Gearing Up: Preparing Your Kiwi Business for an Uncertain Future

Front Cover
Auckland University Press, Jul 9, 2020 - Business & Economics - 160 pages
Published a decade ago, forged from the lessons of the Global Financial Crisis and reprinted multiple times, the authors' Changing Gears: How to Take Your Kiwi Business from the Kitchen Table to the Board Room was the first book that enabled New Zealand firms to integrate business-school wisdom into their thinking. Gearing Up: Leading Your Kiwi Business into the Future is a completely revised and updated primer for owner-manager businesses like those of New Zealand. The book introduces the business basics that haven't changed (business models and financial drivers, leadership, team building, strategy and planning), while exploring how globalization and digital transformations are challenging what we know about doing business. Throughout, the authors focus - through real examples - on the opportunities and challenges faced by the New Zealanders running our owner-operated businesses. This book is a primer of business school wisdom to lead your business past the immense changes of today's economy and into the future.

What people are saying - Write a review

We haven't found any reviews in the usual places.

Other editions - View all

About the author (2020)

After a highly successful business career, David Irving retired as chief executive officer and area director Australasia, Heinz Wattie in 1997. He was co-founder of The Icehouse Business Growth Centre and has held many governance roles in New Zealand corporate and SMEs including chairman of Prolife Foods for twelve years. In 2014 David co-founded the very successful community leadership development centre in the Waikato, CELF. David has held adjunct and honorary professor appointments at the University of Auckland Business School and currently is adjunct professor in the University of Waikato Management School. He has initiated and served in several philanthropic initiatives. In 2013 David was appointed an Officer of the NZ Order of Merit for his contribution to business and education. Darl Kolb is professor at the University of Auckland Graduate School of Management. He is currently interested in how we make sense of experience, including new metaphors for a digital age. Darl has been a visiting fellow at the University of Sydney and the University of Cambridge.
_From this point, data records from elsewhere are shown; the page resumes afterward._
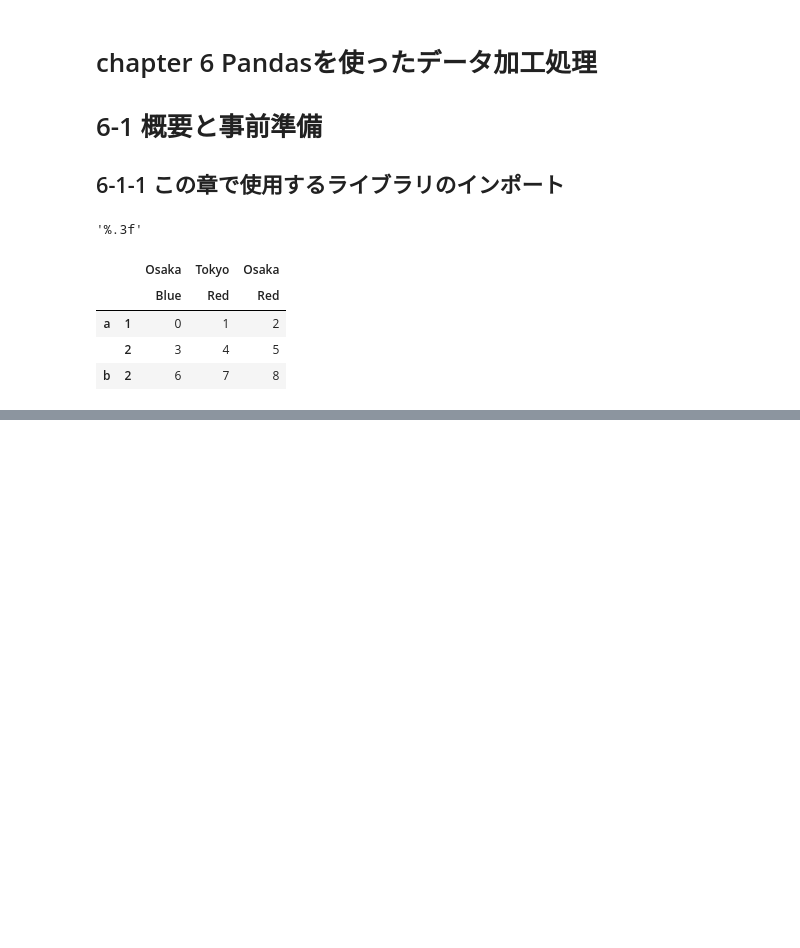
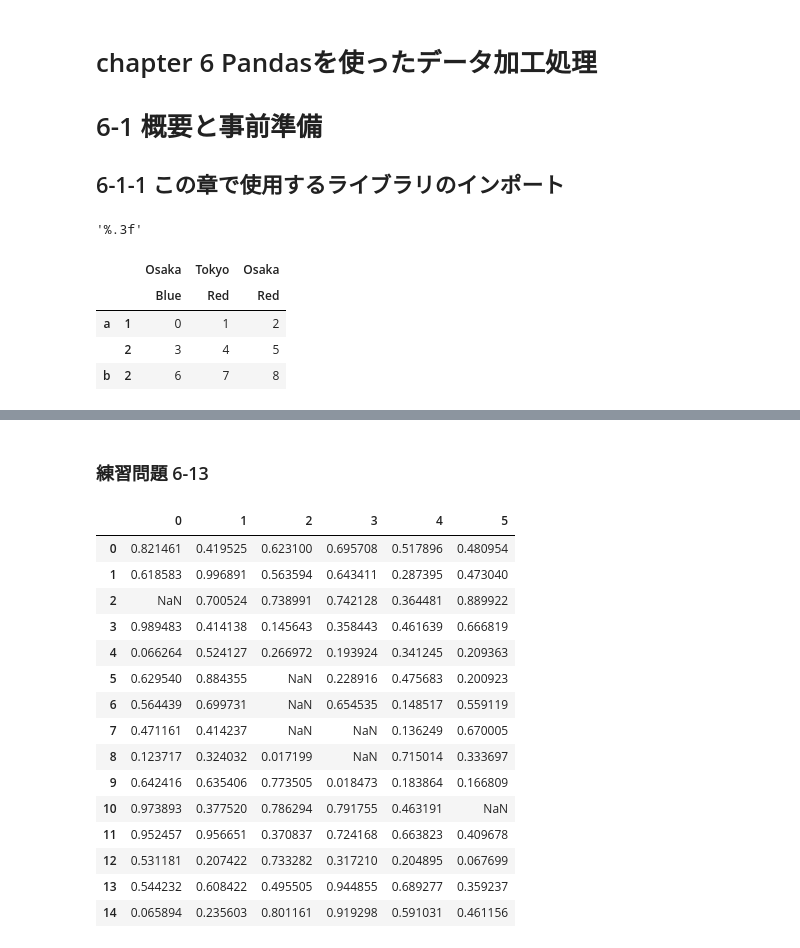
Before and after one commit to RentoYabuki06/ut_datascience_ikusei_kouza, a Jupyter notebook: chapter06/ch06.ipynb, the cells around one changed output, grey strips where cells are left out. Saved outputs shown, nothing was run; the diff lists cells and outputs as text; code cells hidden in the pictures; blank space fills up the shorter version.

```diff
--- a/chapter06/ch06.ipynb
+++ b/chapter06/ch06.ipynb
@@ -42,0 +901,29 @@ hier_df
+# %% [markdown]
+### 練習問題 6-13
+# %%
+df2 = pd.DataFrame(np.random.rand(15,6))
+
+# NAにする
+# iloc (integer location)
+df2.iloc[2,0] = NA
+df2.iloc[5:8,2] = NA
+df2.iloc[7:9,3] =NA
+df2.iloc[10,5] =NA
+df2
+# %% [output]
+|  | 0 | 1 | 2 | 3 | 4 | 5 |
+| 0 | 0.821461 | 0.419525 | 0.623100 | 0.695708 | 0.517896 | 0.480954 |
+| 1 | 0.618583 | 0.996891 | 0.563594 | 0.643411 | 0.287395 | 0.473040 |
+| 2 | NaN | 0.700524 | 0.738991 | 0.742128 | 0.364481 | 0.889922 |
+| 3 | 0.989483 | 0.414138 | 0.145643 | 0.358443 | 0.461639 | 0.666819 |
+| 4 | 0.066264 | 0.524127 | 0.266972 | 0.193924 | 0.341245 | 0.209363 |
+| 5 | 0.629540 | 0.884355 | NaN | 0.228916 | 0.475683 | 0.200923 |
+| 6 | 0.564439 | 0.699731 | NaN | 0.654535 | 0.148517 | 0.559119 |
+| 7 | 0.471161 | 0.414237 | NaN | NaN | 0.136249 | 0.670005 |
+| 8 | 0.123717 | 0.324032 | 0.017199 | NaN | 0.715014 | 0.333697 |
+| 9 | 0.642416 | 0.635406 | 0.773505 | 0.018473 | 0.183864 | 0.166809 |
+| 10 | 0.973893 | 0.377520 | 0.786294 | 0.791755 | 0.463191 | NaN |
+| 11 | 0.952457 | 0.956651 | 0.370837 | 0.724168 | 0.663823 | 0.409678 |
+| 12 | 0.531181 | 0.207422 | 0.733282 | 0.317210 | 0.204895 | 0.067699 |
+| 13 | 0.544232 | 0.608422 | 0.495505 | 0.944855 | 0.689277 | 0.359237 |
+| 14 | 0.065894 | 0.235603 | 0.801161 | 0.919298 | 0.591031 | 0.461156 |
```
Also changed, not shown: parts of 124 cells of this notebook, 4 other files.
As an award-winning teacher, Darl leads a core course in the GSM's international Masters of Management programme and serves as an academic facilitator for business growth programmes at The Icehouse. Deborah Shepherd is a senior lecturer in the Management and International Business Department in the Faculty of Business and Economics at the University of Auckland. She currently teaches entrepreneurship, and her research interests are in social entrepreneurship, entrepreneurial mindset and entrepreneurship education. She is part of the directing team for The Icehouse Business Growth Programmes and facilitator on the Owner Manager Programme. Deborah's consultancy work is with SMEs, family businesses and social enterprises. She is a director, advisor or investor in a number of privately owned NZ SMEs and start-ups including her family business Biocell Corporation. She also works with government in an advisory role on SMEs as a member of the Small Business Council and the Australia and New Zealand Electronic Invoicing Board. Christine Woods is associate professor in entrepreneurship and innovation in the Faculty of Business and Economics at the University of Auckland, New Zealand. Her teaching background is in entrepreneurship at undergraduate and masters level, and Maori entrepreneurship, a component of the Postgraduate Diploma in Business in Maori Development. She is also a life fellow at Clare Hall, Cambridge. Chris is part of the directing team for The Icehouse Business Growth Programmes and facilitator on the Owner Manager Programme. Her consultancy work is with SMEs, family businesses and social enterprises. She is also a founding director of Maori Maps (www.maorimaps.com).

Bibliographic information